As an asset class, infrastructure may not have the romance of a character-laden rental property, but it can be a sure and steady investment that adds diversity to your portfolio.
A big plus is that returns on infrastructure tend to be stable regardless of economic conditions. After all, we still use tollways and airports even during economic slowdowns. This is why infrastructure is sometimes referred to as a ‘defensive’ investment.
In addition, infrastructure assets are often the only one of their kind in a particular location. It’s unlikely for instance, that anyone is going to build a second Sydney Harbour Bridge anytime soon. This lack of competition further underpins relatively stable returns.

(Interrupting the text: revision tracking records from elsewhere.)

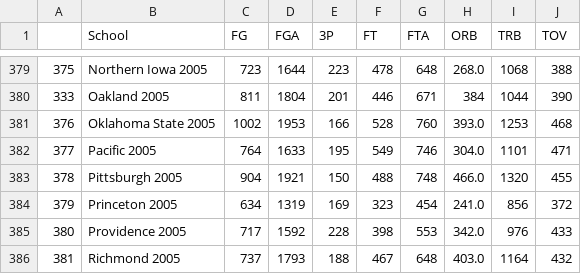
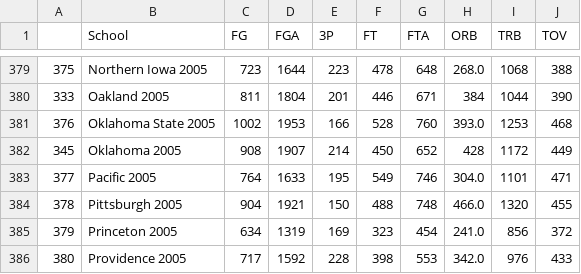
Before and after one commit to geerc/bracketlytics, a CSV file: data/kaggle_data/full_season_data_cleaned.csv, drawn as a sheet; only a part is shown, gaps mark what is left out; the shorter side is filled out with more unchanged rows.

Commit message:
adding oklahoma

```diff
--- a/data/kaggle_data/full_season_data_cleaned.csv
+++ b/data/kaggle_data/full_season_data_cleaned.csv
@@ -381,2 +381,3 @@
 376,Oklahoma State 2005,1002,1953,166,528,760,393.0,1253,468
+345,Oklahoma 2005,908,1907,214,450,652,428,1172,449
 377,Pacific 2005,764,1633,195,549,746,304.0,1101,471
```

The big question for many investors is how to get a slice of the infrastructure action.
There are two main ways to invest in infrastructure. One is through directly held shares in infrastructure companies listed on the Australian Securities Exchange (ASX). These include companies like Transurban, which owns a number of toll roads, and Sydney Airport Holdings.
A second approach, which offers more diversity especially if you have limited funds to invest, is a managed infrastructure fund. Some of these are listed on the ASX, others are available as unlisted funds.

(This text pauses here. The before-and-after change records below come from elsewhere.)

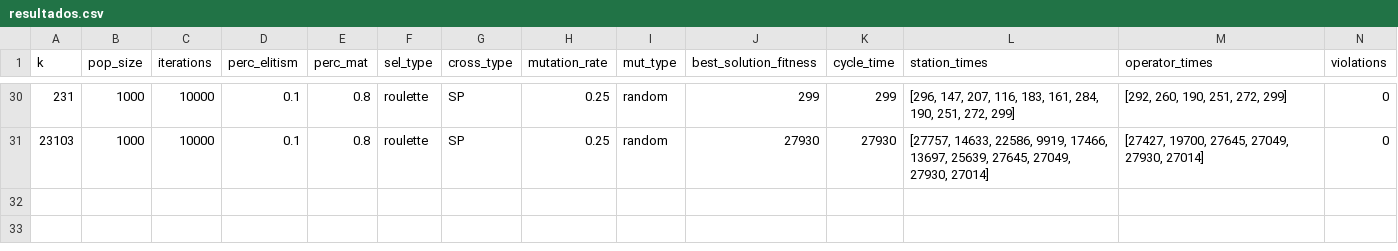
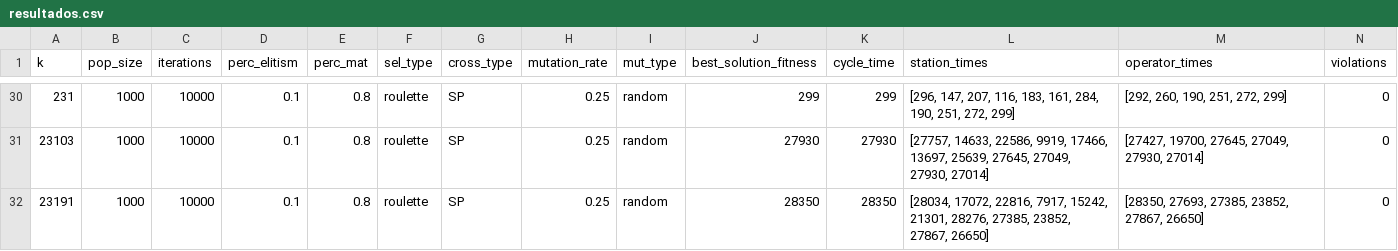
Before and after one commit to capytiba/Assembly_Line_Balancing_Problem, a CSV file: resultados.csv, drawn as a sheet; only a part is shown, gaps mark what is left out; rows hold the shown columns only; the diff names each change by its address in the sheet, - before the commit and + after, or states it on an @@ line.

Commit message:
Correct times to Model 2

```diff
--- a/resultados.csv
+++ b/resultados.csv
+row 32: 23191 | 1000 | 10000 | 0.1 | 0.8 | roulette | SP | 0.25 | random | 28350 | 28350 | [28034, 17072, 22816, 7917, 15242, 21301, 28276, 27385, 23852, 27867, 26650] | [28350, 27693, 27385, 23852, 27867, 26650] | 0
```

It’s worth noting that some infrastructure investments listed on the ASX involve ‘stapled securities’. These provide exposure to the underlying infrastructure asset as well as the fund management company. They can’t normally be traded separately.
Either way, the S&P ASX Infrastructure Index shows the sector enjoyed annual gains of 15.55% over the last year, and average annual gains of 8.01% over the last five years. Sure, past performance is no guide for the future, but if you want to add stability and diversity to your portfolio, infrastructure could be worth a look.

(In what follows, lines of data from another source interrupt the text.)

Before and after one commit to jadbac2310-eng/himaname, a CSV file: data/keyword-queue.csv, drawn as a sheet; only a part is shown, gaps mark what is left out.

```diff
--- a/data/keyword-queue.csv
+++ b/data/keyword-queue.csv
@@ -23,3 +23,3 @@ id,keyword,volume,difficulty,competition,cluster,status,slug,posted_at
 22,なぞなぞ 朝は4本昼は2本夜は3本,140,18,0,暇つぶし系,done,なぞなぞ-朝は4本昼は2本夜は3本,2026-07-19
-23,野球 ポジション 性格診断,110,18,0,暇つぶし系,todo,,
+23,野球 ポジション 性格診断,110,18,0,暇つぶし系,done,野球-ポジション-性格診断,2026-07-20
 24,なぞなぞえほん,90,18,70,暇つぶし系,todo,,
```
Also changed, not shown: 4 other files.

Paul Clitheroe is a founding director of financial planning firm ipac, Chairman of the Australian Government Financial Literacy Board and chief commentator for Money Magazine.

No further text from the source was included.